#### Dataset records

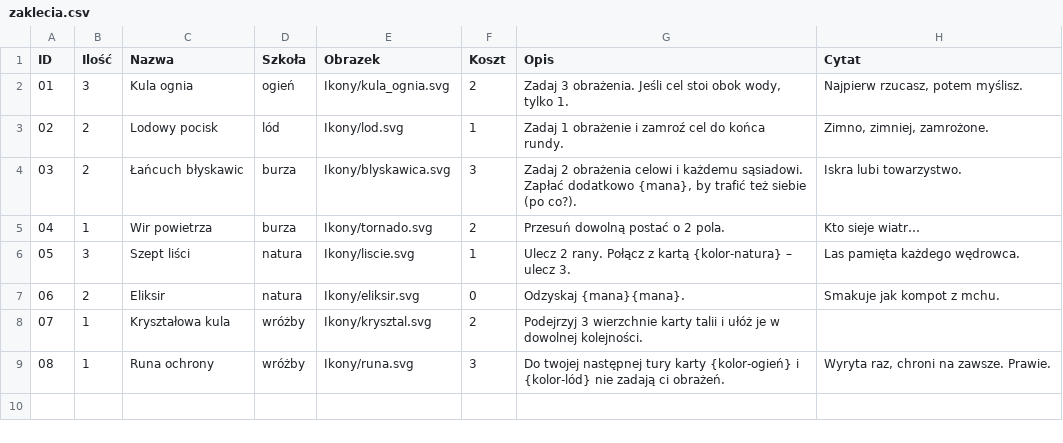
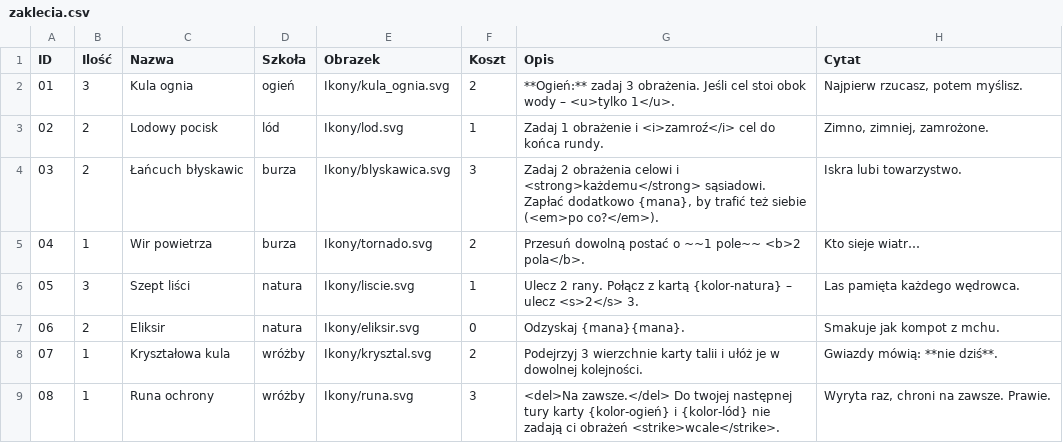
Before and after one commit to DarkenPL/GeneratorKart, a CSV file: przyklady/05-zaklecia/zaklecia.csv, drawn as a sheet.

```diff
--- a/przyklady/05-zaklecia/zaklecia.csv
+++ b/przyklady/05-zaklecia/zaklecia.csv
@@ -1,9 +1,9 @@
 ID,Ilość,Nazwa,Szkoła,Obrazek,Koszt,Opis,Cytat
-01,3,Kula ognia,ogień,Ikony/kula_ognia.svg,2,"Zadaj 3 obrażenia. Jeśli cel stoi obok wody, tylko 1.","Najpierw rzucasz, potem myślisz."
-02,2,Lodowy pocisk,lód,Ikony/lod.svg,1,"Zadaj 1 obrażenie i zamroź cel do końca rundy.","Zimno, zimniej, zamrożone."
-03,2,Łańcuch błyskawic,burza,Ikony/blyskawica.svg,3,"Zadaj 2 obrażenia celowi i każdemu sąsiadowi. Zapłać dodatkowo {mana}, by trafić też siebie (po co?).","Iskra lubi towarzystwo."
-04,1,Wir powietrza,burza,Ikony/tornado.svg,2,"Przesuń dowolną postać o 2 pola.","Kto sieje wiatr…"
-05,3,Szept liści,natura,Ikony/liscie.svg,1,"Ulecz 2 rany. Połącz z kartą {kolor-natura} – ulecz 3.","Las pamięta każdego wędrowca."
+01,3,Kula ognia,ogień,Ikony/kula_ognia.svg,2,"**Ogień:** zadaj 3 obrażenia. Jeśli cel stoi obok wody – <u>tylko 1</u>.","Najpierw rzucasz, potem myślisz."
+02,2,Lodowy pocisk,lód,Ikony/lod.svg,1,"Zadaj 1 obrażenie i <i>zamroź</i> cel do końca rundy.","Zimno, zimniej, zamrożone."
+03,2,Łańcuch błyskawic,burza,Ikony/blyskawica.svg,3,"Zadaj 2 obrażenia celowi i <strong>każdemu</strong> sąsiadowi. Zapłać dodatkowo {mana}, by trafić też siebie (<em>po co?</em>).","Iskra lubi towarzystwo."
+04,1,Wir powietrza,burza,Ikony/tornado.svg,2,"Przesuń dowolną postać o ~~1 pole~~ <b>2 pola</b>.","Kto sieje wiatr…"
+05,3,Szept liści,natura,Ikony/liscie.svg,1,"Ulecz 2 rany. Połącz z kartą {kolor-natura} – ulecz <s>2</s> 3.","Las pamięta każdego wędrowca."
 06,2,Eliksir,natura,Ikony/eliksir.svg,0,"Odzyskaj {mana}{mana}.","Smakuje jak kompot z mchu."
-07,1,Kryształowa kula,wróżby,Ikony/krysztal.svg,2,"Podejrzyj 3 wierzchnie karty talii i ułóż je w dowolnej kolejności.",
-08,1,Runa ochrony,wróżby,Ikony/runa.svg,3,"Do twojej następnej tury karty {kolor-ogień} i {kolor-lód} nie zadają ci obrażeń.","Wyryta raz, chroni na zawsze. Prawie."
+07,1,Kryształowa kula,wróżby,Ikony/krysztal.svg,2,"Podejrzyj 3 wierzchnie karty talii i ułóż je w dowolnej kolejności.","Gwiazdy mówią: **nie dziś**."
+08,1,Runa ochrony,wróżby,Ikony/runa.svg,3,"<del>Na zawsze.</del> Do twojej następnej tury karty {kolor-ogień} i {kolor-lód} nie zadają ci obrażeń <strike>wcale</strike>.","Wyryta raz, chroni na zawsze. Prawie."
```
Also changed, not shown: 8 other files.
==
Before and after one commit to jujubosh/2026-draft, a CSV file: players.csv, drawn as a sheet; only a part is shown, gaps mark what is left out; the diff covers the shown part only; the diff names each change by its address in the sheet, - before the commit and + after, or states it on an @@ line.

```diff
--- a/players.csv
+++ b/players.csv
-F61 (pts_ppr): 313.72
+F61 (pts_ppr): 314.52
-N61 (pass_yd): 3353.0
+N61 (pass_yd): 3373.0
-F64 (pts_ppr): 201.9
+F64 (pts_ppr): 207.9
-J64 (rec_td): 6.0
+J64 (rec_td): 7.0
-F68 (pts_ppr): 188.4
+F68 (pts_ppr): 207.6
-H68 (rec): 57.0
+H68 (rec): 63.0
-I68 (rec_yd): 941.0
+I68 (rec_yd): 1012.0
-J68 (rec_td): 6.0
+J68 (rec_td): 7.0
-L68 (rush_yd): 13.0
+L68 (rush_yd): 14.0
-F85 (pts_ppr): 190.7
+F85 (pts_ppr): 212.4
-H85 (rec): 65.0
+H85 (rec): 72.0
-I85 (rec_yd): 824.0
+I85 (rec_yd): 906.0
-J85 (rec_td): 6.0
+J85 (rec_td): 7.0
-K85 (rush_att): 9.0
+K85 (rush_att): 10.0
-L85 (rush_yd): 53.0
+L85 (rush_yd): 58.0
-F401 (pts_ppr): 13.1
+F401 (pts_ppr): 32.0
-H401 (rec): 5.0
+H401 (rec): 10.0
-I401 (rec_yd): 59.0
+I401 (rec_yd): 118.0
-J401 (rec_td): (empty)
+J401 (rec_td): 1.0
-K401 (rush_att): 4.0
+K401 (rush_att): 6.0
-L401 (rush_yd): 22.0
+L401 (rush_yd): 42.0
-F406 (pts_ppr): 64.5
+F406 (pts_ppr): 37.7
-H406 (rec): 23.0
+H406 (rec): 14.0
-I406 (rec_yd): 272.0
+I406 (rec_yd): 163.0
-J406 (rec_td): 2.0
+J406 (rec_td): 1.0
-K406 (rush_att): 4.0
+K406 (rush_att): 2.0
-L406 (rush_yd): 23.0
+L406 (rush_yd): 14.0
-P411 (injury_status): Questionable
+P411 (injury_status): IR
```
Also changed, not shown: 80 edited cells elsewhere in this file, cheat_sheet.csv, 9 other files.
...
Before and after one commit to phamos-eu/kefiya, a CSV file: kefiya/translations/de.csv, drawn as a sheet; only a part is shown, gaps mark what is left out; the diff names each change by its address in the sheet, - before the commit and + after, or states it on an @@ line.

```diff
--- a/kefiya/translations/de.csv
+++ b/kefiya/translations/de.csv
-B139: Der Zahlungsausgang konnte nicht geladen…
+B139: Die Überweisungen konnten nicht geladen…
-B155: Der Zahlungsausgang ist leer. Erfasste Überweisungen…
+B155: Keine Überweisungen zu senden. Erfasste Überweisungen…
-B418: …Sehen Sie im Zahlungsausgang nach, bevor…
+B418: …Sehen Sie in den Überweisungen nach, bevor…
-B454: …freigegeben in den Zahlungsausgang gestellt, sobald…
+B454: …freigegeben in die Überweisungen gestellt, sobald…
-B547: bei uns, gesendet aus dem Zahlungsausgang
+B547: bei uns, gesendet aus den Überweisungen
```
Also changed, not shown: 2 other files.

#### Activity
Please go over the data above and copy each line with "Zahlungsausgang" in it.

#### Solution for this task
-B139: Der Zahlungsausgang konnte nicht geladen…
-B155: Der Zahlungsausgang ist leer. Erfasste Überweisungen…
-B418: …Sehen Sie im Zahlungsausgang nach, bevor…
-B454: …freigegeben in den Zahlungsausgang gestellt, sobald…
-B547: bei uns, gesendet aus dem Zahlungsausgang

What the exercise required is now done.